Price formation and price trends in
exhaustible resource markets: Evidence
Professor of Economics
Luleå University of Technology
MarianCUTS 22 Sept 2011
Themes covered by paper
(Themes also covered by talk)
ØThe long run price equilibrium: Why is it falling?
ØThe anatomy of resource booms
Ø”Speculation” and resource prices: What do we know about
ØMonopolistic management of exhaustible resource markets
ØNational dependence on exhaustible resource production
and trade: The Dutch Disease and the Resource Curse
Short run price determination Long run price determination
Q1 Q2 Q3 Q Q1 Q2 Q
”Developing Asia” dominates the
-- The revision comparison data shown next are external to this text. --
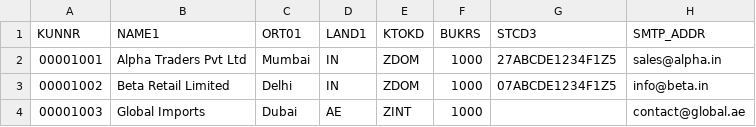
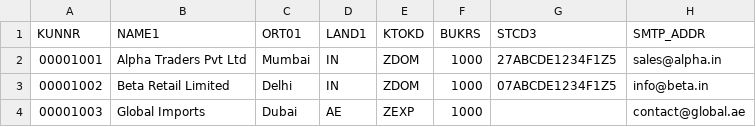
Before and after one commit to param0709/sap-s4hana-migration-project, a CSV file: sample-data/valid_ecc_customers.csv, drawn as a sheet.

```diff
--- a/sample-data/valid_ecc_customers.csv
+++ b/sample-data/valid_ecc_customers.csv
@@ -3,2 +3,2 @@ KUNNR,NAME1,ORT01,LAND1,KTOKD,BUKRS,STCD3,SMTP_ADDR
 00001002,Beta Retail Limited,Delhi,IN,ZDOM,1000,07ABCDE1234F1Z5,info@beta.in
-00001003,Global Imports,Dubai,AE,ZINT,1000,,contact@global.ae
+00001003,Global Imports,Dubai,AE,ZEXP,1000,,contact@global.ae
```
Also changed, not shown: 46 other files.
growth of commodity demand
Developing Asia OECD
Share of global BNP 24% 52%
Assumed marginal raw materials intensity 2 1
With the same economic growth rates, both regions will contribute equally
to commodiy demand expansion.
But economic growth in Dev Asia 2001-2010 was 5.3 times the growth rate in
Conclusion: Dev Asia’s contribution to global commodity demand expansion
was five times as high as that of the OECD.
During the acute phase of the financial crisis, 2008-2010, the OECD
economies expanded by -0.1%/year; those in Dev Asia by 8.1%/year.
The crisis and stagnation in the OECD region has had an imperceptible
impact on commodity demand. That explains price recovery as aoon as it
became clear that Dev Asia would remain unaffected by the crisis.
Commodity prices, monthly $ index, 2003=100
Markets with futures Markets without futures